*** Begin section ***

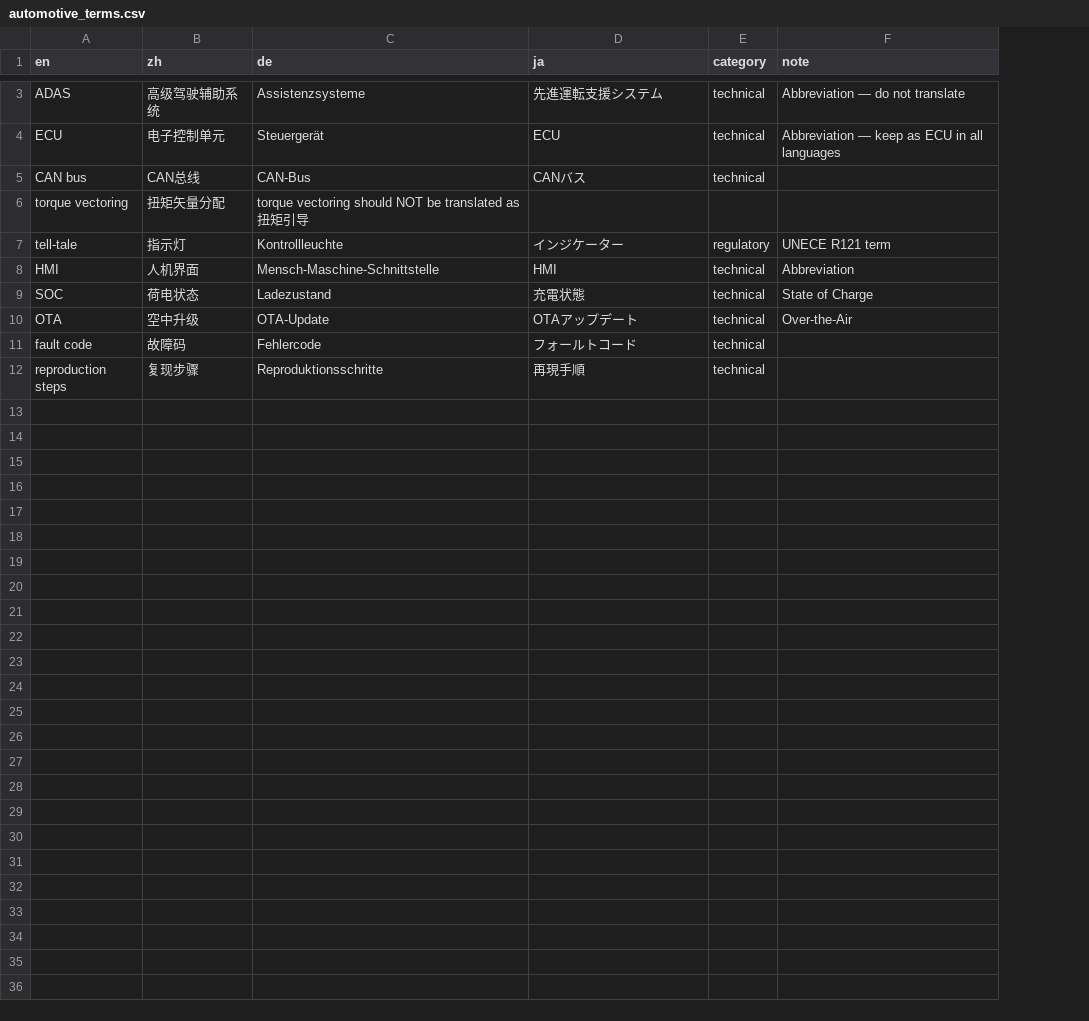
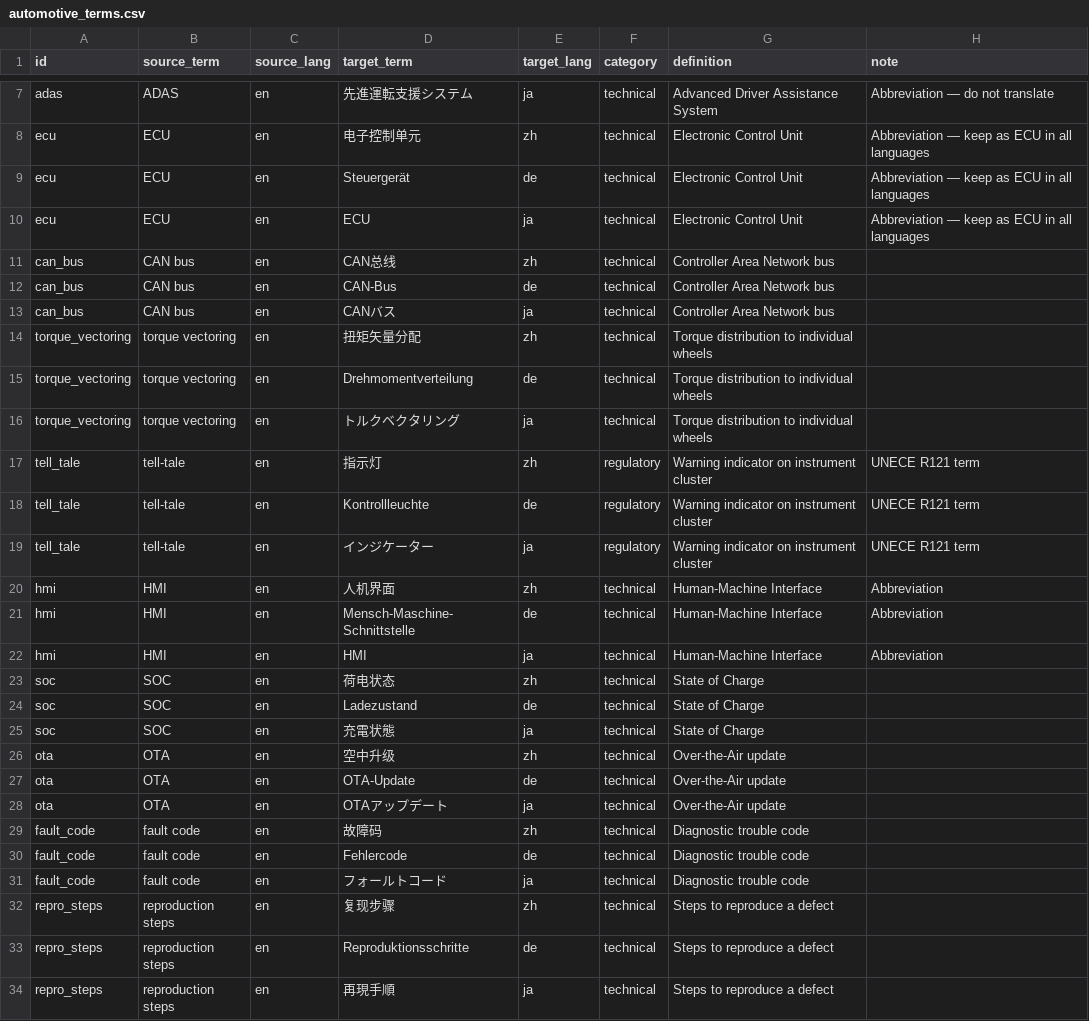
Before and after one commit to BUNSEI1212/polydrive, a CSV file: examples/automotive_terms.csv, drawn as a sheet; only a part is shown, gaps mark what is left out; removed rows and columns are numbered as before the commit, all else as after; the diff covers the shown part only; the diff names each change by its address in the sheet, - before the commit and + after, or states it on an @@ line.

```diff
--- a/examples/automotive_terms.csv
+++ b/examples/automotive_terms.csv
+column A (id), row 7: adas; row 10: ecu; row 13: can_bus; row 19: tell_tale; row 22: hmi; row 25: soc; row 28: ota; row 31: fault_code; row 34: repro_steps
-column B (zh), rows 3-5: 高级驾驶辅助系统 | 电子控制单元 | CAN总线; rows 7-12: 指示灯 | 人机界面 | 荷电状态 | 空中升级 | 故障码 | 复现步骤
-column C (de), rows 3-5: Assistenzsysteme | Steuergerät | CAN-Bus; rows 7-12: Kontrollleuchte | Mensch-Maschine-Schnittstelle | Ladezustand | OTA-Update | Fehlercode | Reproduktionsschritte
+column C (source_lang), row 7: en; row 10: en; row 13: en; row 19: en; row 22: en; row 25: en; row 28: en; row 31: en; row 34: en
+column E (target_lang), row 7: ja; row 10: ja; row 13: ja; row 19: ja; row 22: ja; row 25: ja; row 28: ja; row 31: ja; row 34: ja
+column G (definition), row 7: Advanced Driver Assistance System; row 10: Electronic Control Unit; row 13: Controller Area Network bus; row 19: Warning indicator on instrument cluster; row 22: Human-Machine Interface; row 25: State of Charge; row 28: Over-the-Air update; row 31: Diagnostic trouble code; row 34: Steps to reproduce a defect
-B1: en
+B1: source_term
-D1: ja
+D1: target_term
+row 8: ecu | ECU | en | 电子控制单元 | zh | technical | Electronic Control Unit | Abbreviation — keep as ECU in all languages
+row 9: ecu | ECU | en | Steuergerät | de | technical | Electronic Control Unit | Abbreviation — keep as ECU in all languages
+row 11: can_bus | CAN bus | en | CAN总线 | zh | technical | Controller Area Network bus
+row 12: can_bus | CAN bus | en | CAN-Bus | de | technical | Controller Area Network bus
-row 6: torque vectoring | 扭矩矢量分配 | torque vectoring should NOT be translated as 扭矩引导
+row 14: torque_vectoring | torque vectoring | en | 扭矩矢量分配 | zh | technical | Torque distribution to individual wheels
+row 15: torque_vectoring | torque vectoring | en | Drehmomentverteilung | de | technical | Torque distribution to individual wheels
+row 16: torque_vectoring | torque vectoring | en | トルクベクタリング | ja | technical | Torque distribution to individual wheels
+row 17: tell_tale | tell-tale | en | 指示灯 | zh | regulatory | Warning indicator on instrument cluster | UNECE R121 term
+row 18: tell_tale | tell-tale | en | Kontrollleuchte | de | regulatory | Warning indicator on instrument cluster | UNECE R121 term
+row 20: hmi | HMI | en | 人机界面 | zh | technical | Human-Machine Interface | Abbreviation
+row 21: hmi | HMI | en | Mensch-Maschine-Schnittstelle | de | technical | Human-Machine Interface | Abbreviation
+row 23: soc | SOC | en | 荷电状态 | zh | technical | State of Charge
+row 24: soc | SOC | en | Ladezustand | de | technical | State of Charge
-H25 (note): State of Charge
+H25 (note): (empty)
+row 26: ota | OTA | en | 空中升级 | zh | technical | Over-the-Air update
+row 27: ota | OTA | en | OTA-Update | de | technical | Over-the-Air update
-H28 (note): Over-the-Air
+H28 (note): (empty)
+row 29: fault_code | fault code | en | 故障码 | zh | technical | Diagnostic trouble code
+row 30: fault_code | fault code | en | Fehlercode | de | technical | Diagnostic trouble code
+row 32: repro_steps | reproduction steps | en | 复现步骤 | zh | technical | Steps to reproduce a defect
+row 33: repro_steps | reproduction steps | en | Reproduktionsschritte | de | technical | Steps to reproduce a defect
```
Also changed, not shown: 4 added rows elsewhere in this file, 6 other files.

*** End section ***

> _WHAT YOU NEED TO DO_:
If the data includes images, skip them and copy every line exactly.

> _REPLY TO THE TASK_:
Before and after one commit to BUNSEI1212/polydrive, a CSV file: examples/automotive_terms.csv, drawn as a sheet; only a part is shown, gaps mark what is left out; removed rows and columns are numbered as before the commit, all else as after; the diff covers the shown part only; the diff names each change by its address in the sheet, - before the commit and + after, or states it on an @@ line.

```diff
--- a/examples/automotive_terms.csv
+++ b/examples/automotive_terms.csv
+column A (id), row 7: adas; row 10: ecu; row 13: can_bus; row 19: tell_tale; row 22: hmi; row 25: soc; row 28: ota; row 31: fault_code; row 34: repro_steps
-column B (zh), rows 3-5: 高级驾驶辅助系统 | 电子控制单元 | CAN总线; rows 7-12: 指示灯 | 人机界面 | 荷电状态 | 空中升级 | 故障码 | 复现步骤
-column C (de), rows 3-5: Assistenzsysteme | Steuergerät | CAN-Bus; rows 7-12: Kontrollleuchte | Mensch-Maschine-Schnittstelle | Ladezustand | OTA-Update | Fehlercode | Reproduktionsschritte
+column C (source_lang), row 7: en; row 10: en; row 13: en; row 19: en; row 22: en; row 25: en; row 28: en; row 31: en; row 34: en
+column E (target_lang), row 7: ja; row 10: ja; row 13: ja; row 19: ja; row 22: ja; row 25: ja; row 28: ja; row 31: ja; row 34: ja
+column G (definition), row 7: Advanced Driver Assistance System; row 10: Electronic Control Unit; row 13: Controller Area Network bus; row 19: Warning indicator on instrument cluster; row 22: Human-Machine Interface; row 25: State of Charge; row 28: Over-the-Air update; row 31: Diagnostic trouble code; row 34: Steps to reproduce a defect
-B1: en
+B1: source_term
-D1: ja
+D1: target_term
+row 8: ecu | ECU | en | 电子控制单元 | zh | technical | Electronic Control Unit | Abbreviation — keep as ECU in all languages
+row 9: ecu | ECU | en | Steuergerät | de | technical | Electronic Control Unit | Abbreviation — keep as ECU in all languages
+row 11: can_bus | CAN bus | en | CAN总线 | zh | technical | Controller Area Network bus
+row 12: can_bus | CAN bus | en | CAN-Bus | de | technical | Controller Area Network bus
-row 6: torque vectoring | 扭矩矢量分配 | torque vectoring should NOT be translated as 扭矩引导
+row 14: torque_vectoring | torque vectoring | en | 扭矩矢量分配 | zh | technical | Torque distribution to individual wheels
+row 15: torque_vectoring | torque vectoring | en | Drehmomentverteilung | de | technical | Torque distribution to individual wheels
+row 16: torque_vectoring | torque vectoring | en | トルクベクタリング | ja | technical | Torque distribution to individual wheels
+row 17: tell_tale | tell-tale | en | 指示灯 | zh | regulatory | Warning indicator on instrument cluster | UNECE R121 term
+row 18: tell_tale | tell-tale | en | Kontrollleuchte | de | regulatory | Warning indicator on instrument cluster | UNECE R121 term
+row 20: hmi | HMI | en | 人机界面 | zh | technical | Human-Machine Interface | Abbreviation
+row 21: hmi | HMI | en | Mensch-Maschine-Schnittstelle | de | technical | Human-Machine Interface | Abbreviation
+row 23: soc | SOC | en | 荷电状态 | zh | technical | State of Charge
+row 24: soc | SOC | en | Ladezustand | de | technical | State of Charge
-H25 (note): State of Charge
+H25 (note): (empty)
+row 26: ota | OTA | en | 空中升级 | zh | technical | Over-the-Air update
+row 27: ota | OTA | en | OTA-Update | de | technical | Over-the-Air update
-H28 (note): Over-the-Air
+H28 (note): (empty)
+row 29: fault_code | fault code | en | 故障码 | zh | technical | Diagnostic trouble code
+row 30: fault_code | fault code | en | Fehlercode | de | technical | Diagnostic trouble code
+row 32: repro_steps | reproduction steps | en | 复现步骤 | zh | technical | Steps to reproduce a defect
+row 33: repro_steps | reproduction steps | en | Reproduktionsschritte | de | technical | Steps to reproduce a defect
```
Also changed, not shown: 4 added rows elsewhere in this file, 6 other files.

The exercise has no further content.